When looking at the price of oil in 2015, Canada’s Bank of Montreal admits it was wrong. Very, very wrong.
In our “2015 Year Ahead” report we laid out three plausible scenarios: (1) our base case, which forecast Brent crude oil prices of $50-60/bbl over the first half of 2015 and $60-80/bbl over the second half of the year; (2) a bull case, which forecast a Brent trading range of $85-95; and a bear case, which suggested a Brent trading range of $50-60/bbl. The actual trading range in 2015 proved to be even more ‘bearish’ than our bear case, with Brent generally trading between $36 and $60/bbl. So what did we get wrong?
The answer: pretty much everything but mostly the fact that in the race to the production bottom (“we’ll make up for plunging prices with soaring volumes”) only dramatic outcomes, which shock the status quo, have any impact, to wit:

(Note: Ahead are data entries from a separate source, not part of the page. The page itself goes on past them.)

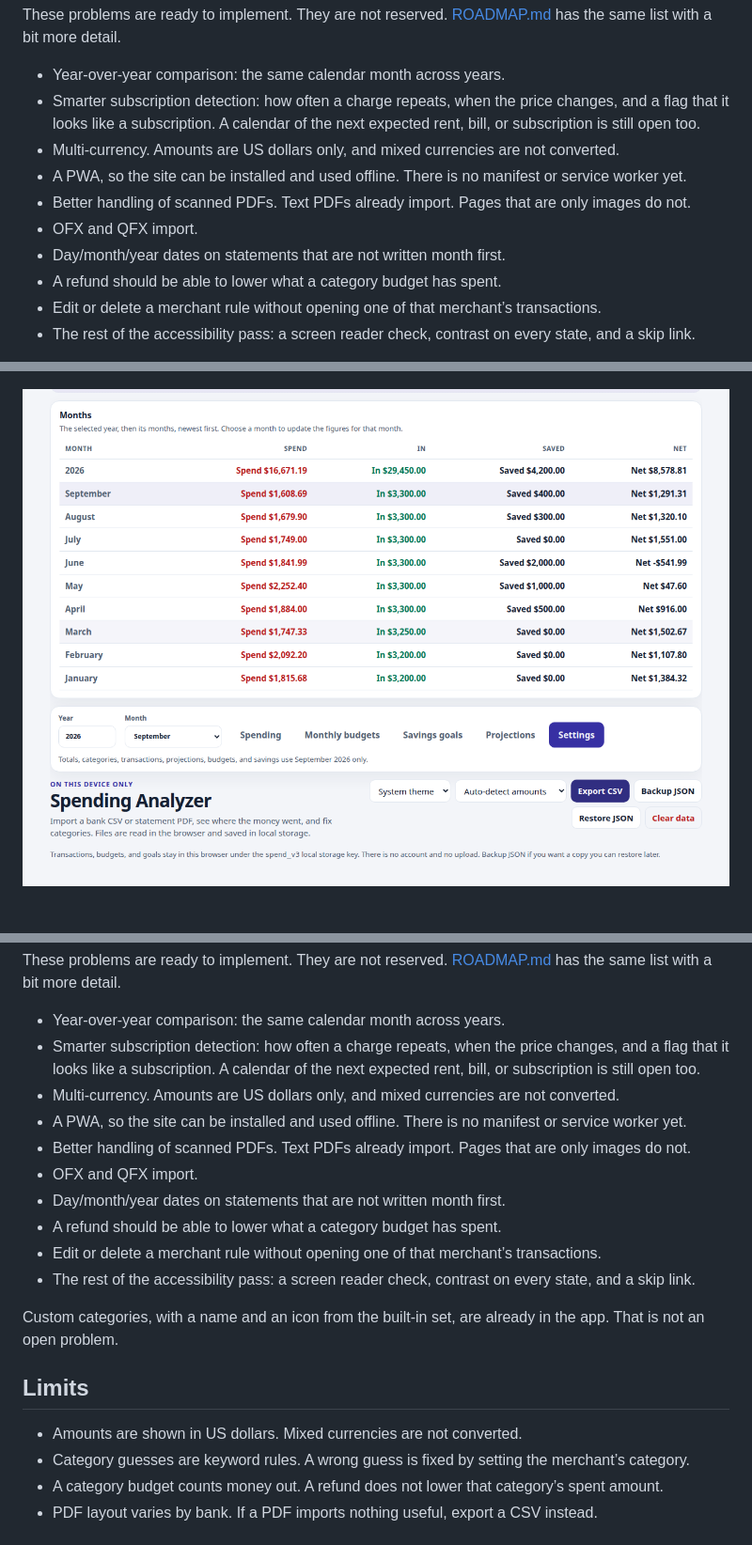
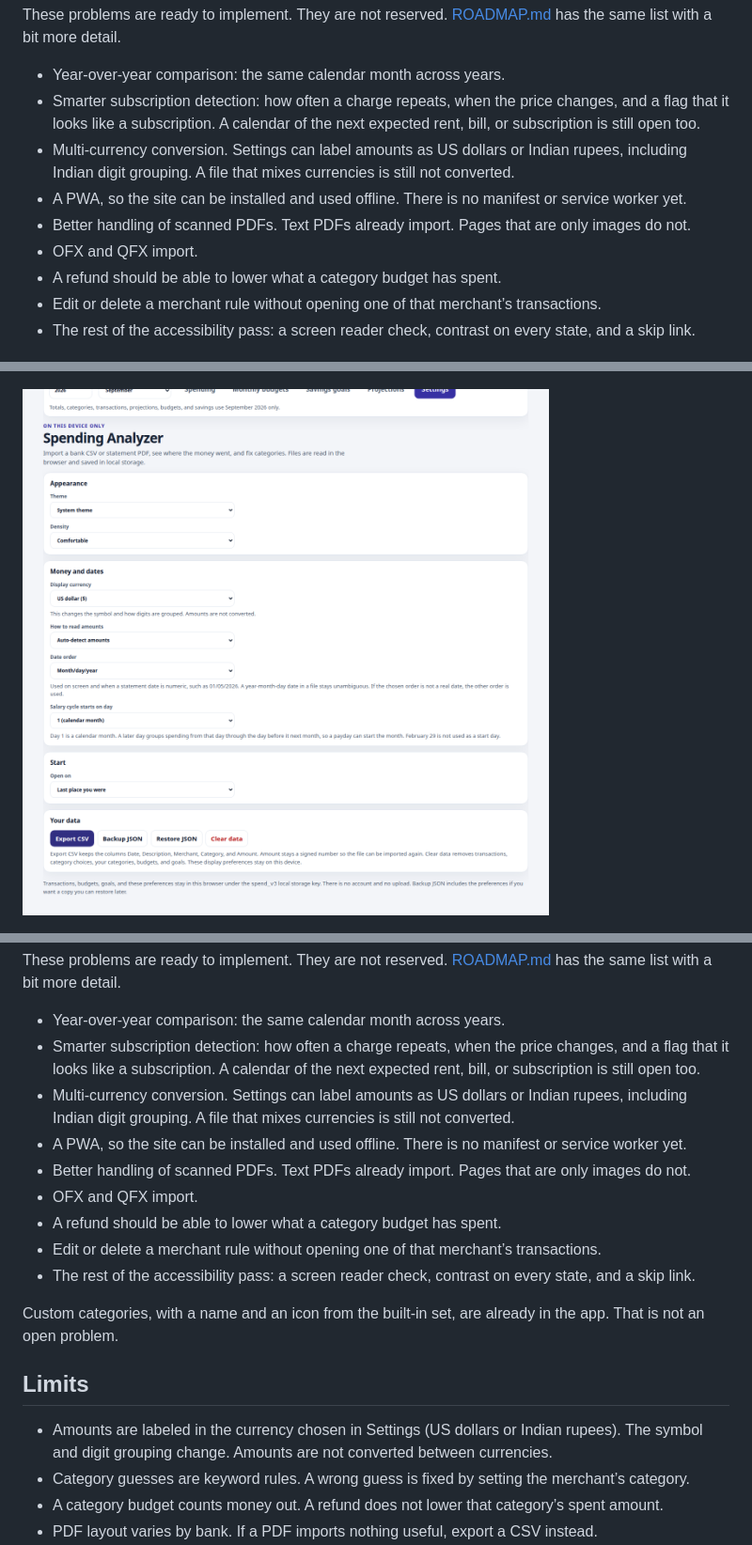
Before and after one commit to NareshNalla/spending-analyzer, a Markdown page: README.md, 3 parts joined by grey strips. Shown at 94% size. GitHub-like rendering; pictures changed too: docs/screenshots/settings.png.

```diff
--- a/README.md
+++ b/README.md
@@ -10,11 +10,10 @@ These problems are ready to implement. They are not reserved. [ROADMAP.md](ROADM
 
 - Year-over-year comparison: the same calendar month across years.
 - Smarter subscription detection: how often a charge repeats, when the price changes, and a flag that it looks like a subscription. A calendar of the next expected rent, bill, or subscription is still open too.
-- Multi-currency. Amounts are US dollars only, and mixed currencies are not converted.
+- Multi-currency conversion. Settings can label amounts as US dollars or Indian rupees, including Indian digit grouping. A file that mixes currencies is still not converted.
 - A PWA, so the site can be installed and used offline. There is no manifest or service worker yet.
 - Better handling of scanned PDFs. Text PDFs already import. Pages that are only images do not.
 - OFX and QFX import.
-- Day/month/year dates on statements that are not written month first.
 - A refund should be able to lower what a category budget has spent.
 - Edit or delete a merchant rule without opening one of that merchant’s transactions.
 - The rest of the accessibility pass: a screen reader check, contrast on every state, and a skip link.
@@ -156,11 +157,10 @@ These problems are ready to implement. They are not reserved. [ROADMAP.md](ROADM
 
 - Year-over-year comparison: the same calendar month across years.
 - Smarter subscription detection: how often a charge repeats, when the price changes, and a flag that it looks like a subscription. A calendar of the next expected rent, bill, or subscription is still open too.
-- Multi-currency. Amounts are US dollars only, and mixed currencies are not converted.
+- Multi-currency conversion. Settings can label amounts as US dollars or Indian rupees, including Indian digit grouping. A file that mixes currencies is still not converted.
 - A PWA, so the site can be installed and used offline. There is no manifest or service worker yet.
 - Better handling of scanned PDFs. Text PDFs already import. Pages that are only images do not.
 - OFX and QFX import.
-- Day/month/year dates on statements that are not written month first.
 - A refund should be able to lower what a category budget has spent.
 - Edit or delete a merchant rule without opening one of that merchant’s transactions.
 - The rest of the accessibility pass: a screen reader check, contrast on every state, and a skip link.
@@ -169,7 +169,7 @@ Custom categories, with a name and an icon from the built-in set, are already in
 
 ## Limits
 
-- Amounts are shown in US dollars. Mixed currencies are not converted.
+- Amounts are labeled in the currency chosen in Settings (US dollars or Indian rupees). The symbol and digit grouping change. Amounts are not converted between currencies.
 - Category guesses are keyword rules. A wrong guess is fixed by setting the merchant’s category.
 - A category budget counts money out. A refund does not lower that category’s spent amount.
 - PDF layout varies by bank. If a PDF imports nothing useful, export a CSV instead.
```
Also changed, not shown: other parts of README.md (+8 -6 lines), ROADMAP.md (+5 -3 lines), 5 other files.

“we assumed that Iraq production would average 2.9 million bpd; actual production was roughly 1 million bpd higher. We also assumed that Saudi Arabia would be content to hold production at 9.2 million bpd whereas actual production was roughly 800,000 bpd higher. In our view, this incremental 1.8 million bpd of production was the principal reason that global oil inventories swelled by more than 340 million barrels to a record high of approximately 3.1 billion barrels and why crude oil prices have collapsed.”
Well, that, and the fact that the financial BTFD community finally threw in the towel on the most financialized commodity, and following two failed attempts at dead cat bounces, may have thrown in the towel. That said, just looking at speculative positions, oil may have a long way to drop still.